==== DATA PROVIDED
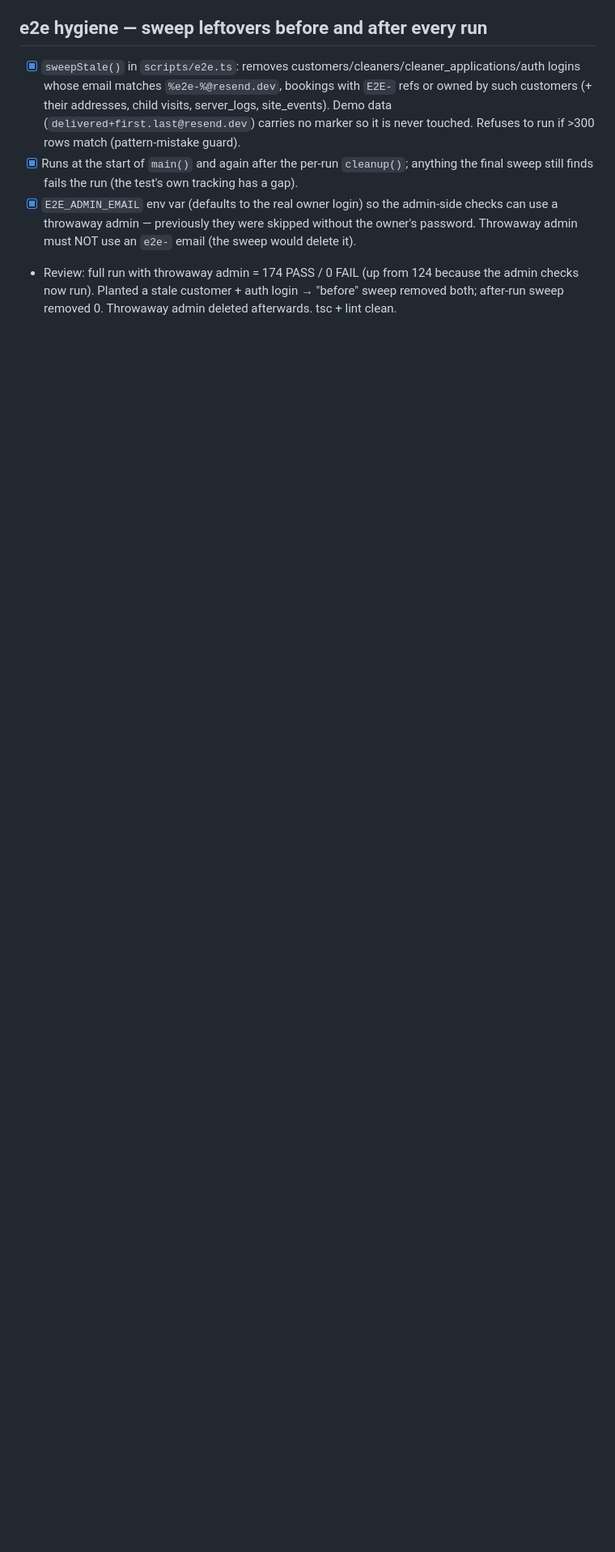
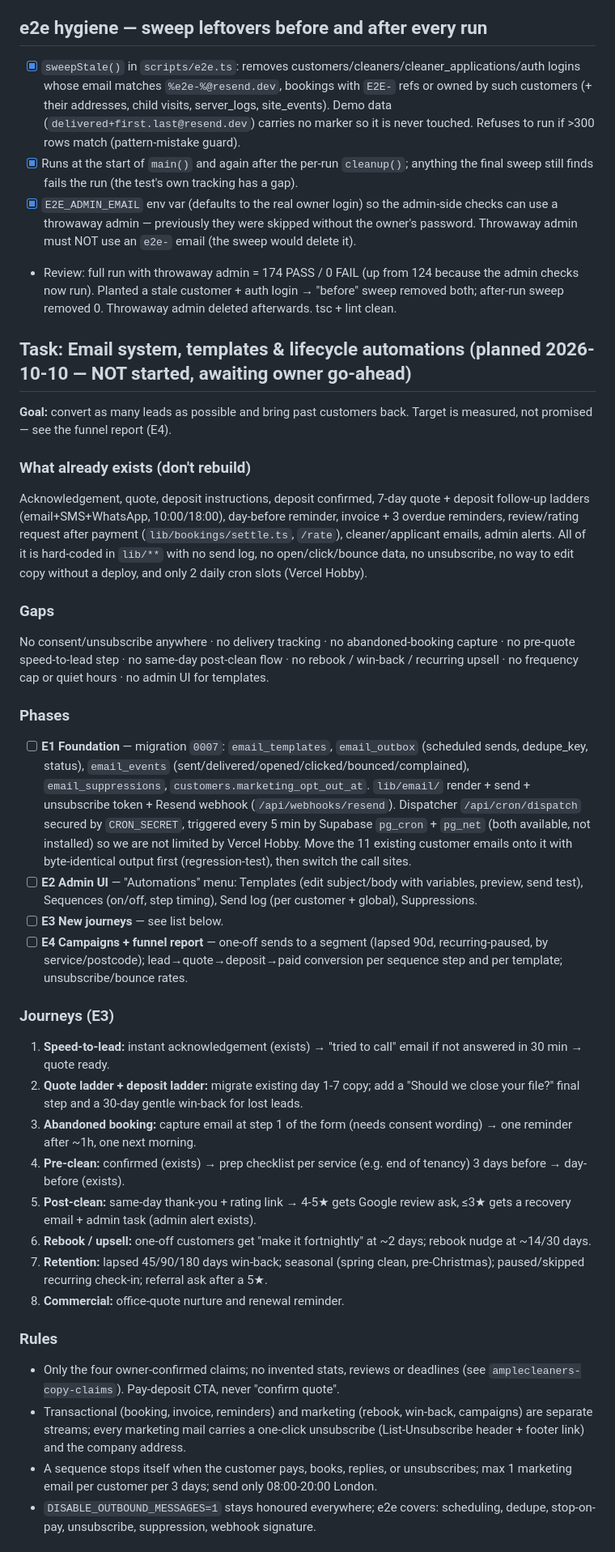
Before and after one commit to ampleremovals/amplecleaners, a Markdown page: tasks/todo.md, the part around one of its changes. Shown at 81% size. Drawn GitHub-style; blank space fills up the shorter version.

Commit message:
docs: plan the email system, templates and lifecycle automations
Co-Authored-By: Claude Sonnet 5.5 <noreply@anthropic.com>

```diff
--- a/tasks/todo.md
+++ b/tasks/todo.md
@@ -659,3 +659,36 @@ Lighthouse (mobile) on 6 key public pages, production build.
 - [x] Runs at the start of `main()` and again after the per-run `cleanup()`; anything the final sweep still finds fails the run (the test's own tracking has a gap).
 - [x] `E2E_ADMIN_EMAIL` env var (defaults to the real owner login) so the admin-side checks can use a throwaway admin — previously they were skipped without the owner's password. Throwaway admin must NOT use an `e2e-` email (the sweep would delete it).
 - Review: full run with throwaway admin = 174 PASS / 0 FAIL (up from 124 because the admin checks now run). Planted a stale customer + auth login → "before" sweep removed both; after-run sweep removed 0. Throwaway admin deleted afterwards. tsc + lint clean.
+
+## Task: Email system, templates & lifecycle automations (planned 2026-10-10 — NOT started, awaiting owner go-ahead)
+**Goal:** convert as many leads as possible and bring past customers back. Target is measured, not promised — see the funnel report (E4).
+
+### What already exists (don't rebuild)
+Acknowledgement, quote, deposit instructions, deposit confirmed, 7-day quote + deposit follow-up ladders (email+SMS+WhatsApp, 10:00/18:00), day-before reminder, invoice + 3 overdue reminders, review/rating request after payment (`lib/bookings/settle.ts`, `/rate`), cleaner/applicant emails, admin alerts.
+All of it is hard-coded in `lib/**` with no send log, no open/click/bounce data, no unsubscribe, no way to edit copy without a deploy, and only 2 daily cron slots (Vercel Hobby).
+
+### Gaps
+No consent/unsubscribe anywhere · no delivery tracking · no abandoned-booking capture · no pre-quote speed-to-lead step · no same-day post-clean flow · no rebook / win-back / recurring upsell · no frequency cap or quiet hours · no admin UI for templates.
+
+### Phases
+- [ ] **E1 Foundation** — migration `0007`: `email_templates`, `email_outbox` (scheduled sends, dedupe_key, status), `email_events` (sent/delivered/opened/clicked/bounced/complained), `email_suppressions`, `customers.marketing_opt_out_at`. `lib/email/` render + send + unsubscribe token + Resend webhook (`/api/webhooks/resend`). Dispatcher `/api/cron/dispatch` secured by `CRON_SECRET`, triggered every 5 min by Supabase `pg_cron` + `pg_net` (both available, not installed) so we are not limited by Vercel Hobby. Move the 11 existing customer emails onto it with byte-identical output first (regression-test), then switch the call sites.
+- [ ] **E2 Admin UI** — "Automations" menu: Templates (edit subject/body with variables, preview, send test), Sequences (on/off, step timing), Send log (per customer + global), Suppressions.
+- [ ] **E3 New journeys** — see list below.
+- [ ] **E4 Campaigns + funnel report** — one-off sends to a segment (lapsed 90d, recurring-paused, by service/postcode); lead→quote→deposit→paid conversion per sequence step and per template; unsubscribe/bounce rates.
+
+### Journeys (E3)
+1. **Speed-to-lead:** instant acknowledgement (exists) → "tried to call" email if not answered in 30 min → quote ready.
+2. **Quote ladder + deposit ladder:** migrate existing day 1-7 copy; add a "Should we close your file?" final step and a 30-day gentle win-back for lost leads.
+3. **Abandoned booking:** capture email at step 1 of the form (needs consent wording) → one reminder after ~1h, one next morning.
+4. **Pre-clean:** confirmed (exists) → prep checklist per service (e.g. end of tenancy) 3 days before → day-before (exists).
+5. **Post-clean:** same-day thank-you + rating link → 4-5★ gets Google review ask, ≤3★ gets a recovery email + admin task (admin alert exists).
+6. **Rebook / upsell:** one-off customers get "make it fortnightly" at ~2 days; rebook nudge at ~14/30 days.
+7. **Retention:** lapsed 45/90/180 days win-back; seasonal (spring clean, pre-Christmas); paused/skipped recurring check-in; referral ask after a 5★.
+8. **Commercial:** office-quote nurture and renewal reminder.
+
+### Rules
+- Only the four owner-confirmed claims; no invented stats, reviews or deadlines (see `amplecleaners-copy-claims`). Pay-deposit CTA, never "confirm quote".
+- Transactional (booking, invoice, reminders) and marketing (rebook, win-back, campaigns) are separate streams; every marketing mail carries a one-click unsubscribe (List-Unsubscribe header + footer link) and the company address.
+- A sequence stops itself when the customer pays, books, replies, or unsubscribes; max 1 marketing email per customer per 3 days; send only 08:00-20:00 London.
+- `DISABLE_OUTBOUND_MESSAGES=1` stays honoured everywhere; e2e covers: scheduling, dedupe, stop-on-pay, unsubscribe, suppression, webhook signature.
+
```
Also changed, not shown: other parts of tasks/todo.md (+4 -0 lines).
========
==== DATA PROVIDED
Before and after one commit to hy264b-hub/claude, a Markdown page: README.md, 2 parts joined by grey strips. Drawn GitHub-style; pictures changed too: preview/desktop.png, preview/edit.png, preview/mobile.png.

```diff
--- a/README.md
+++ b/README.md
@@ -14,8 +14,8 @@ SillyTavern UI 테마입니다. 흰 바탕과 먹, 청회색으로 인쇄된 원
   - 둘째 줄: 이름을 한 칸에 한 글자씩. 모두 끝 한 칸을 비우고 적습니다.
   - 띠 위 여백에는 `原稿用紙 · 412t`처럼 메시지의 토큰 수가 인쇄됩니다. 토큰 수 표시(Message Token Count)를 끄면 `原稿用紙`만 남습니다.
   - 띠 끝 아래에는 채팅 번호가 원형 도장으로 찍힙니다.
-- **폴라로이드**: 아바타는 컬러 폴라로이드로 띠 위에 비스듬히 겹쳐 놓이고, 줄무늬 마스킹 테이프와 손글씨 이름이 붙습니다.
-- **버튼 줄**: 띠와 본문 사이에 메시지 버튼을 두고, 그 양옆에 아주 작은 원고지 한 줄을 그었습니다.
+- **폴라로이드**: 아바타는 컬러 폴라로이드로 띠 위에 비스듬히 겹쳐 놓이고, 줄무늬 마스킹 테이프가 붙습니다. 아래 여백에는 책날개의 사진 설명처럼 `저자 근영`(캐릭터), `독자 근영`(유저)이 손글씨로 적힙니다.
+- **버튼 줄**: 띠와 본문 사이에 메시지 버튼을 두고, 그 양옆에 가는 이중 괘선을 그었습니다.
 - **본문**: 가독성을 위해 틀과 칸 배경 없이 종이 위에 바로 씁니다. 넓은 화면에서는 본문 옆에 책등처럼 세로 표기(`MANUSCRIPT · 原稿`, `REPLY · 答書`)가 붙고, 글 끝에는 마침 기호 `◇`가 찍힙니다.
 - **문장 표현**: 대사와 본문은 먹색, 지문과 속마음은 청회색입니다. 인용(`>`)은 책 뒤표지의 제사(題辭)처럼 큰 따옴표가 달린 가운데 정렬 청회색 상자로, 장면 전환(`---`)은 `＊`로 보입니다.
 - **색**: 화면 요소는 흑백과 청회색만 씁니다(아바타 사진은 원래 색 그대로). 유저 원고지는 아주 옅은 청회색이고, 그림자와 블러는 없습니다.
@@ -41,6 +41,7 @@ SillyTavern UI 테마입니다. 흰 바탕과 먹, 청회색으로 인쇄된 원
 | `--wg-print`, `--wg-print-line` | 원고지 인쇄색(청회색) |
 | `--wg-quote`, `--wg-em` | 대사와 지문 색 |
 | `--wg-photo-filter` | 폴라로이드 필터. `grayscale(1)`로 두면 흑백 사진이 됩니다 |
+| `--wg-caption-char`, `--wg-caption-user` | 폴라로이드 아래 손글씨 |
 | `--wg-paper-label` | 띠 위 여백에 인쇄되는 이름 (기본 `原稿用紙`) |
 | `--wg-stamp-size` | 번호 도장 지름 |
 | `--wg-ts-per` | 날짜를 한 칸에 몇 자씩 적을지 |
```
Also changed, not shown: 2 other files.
========
## TASK REQUIREMENTS:
Filter the listing above so that only lines holding the word "그었습니다" remain, and report those lines.

## ANSWER FOR THE TASK:
-- **버튼 줄**: 띠와 본문 사이에 메시지 버튼을 두고, 그 양옆에 아주 작은 원고지 한 줄을 그었습니다.
+- **버튼 줄**: 띠와 본문 사이에 메시지 버튼을 두고, 그 양옆에 가는 이중 괘선을 그었습니다.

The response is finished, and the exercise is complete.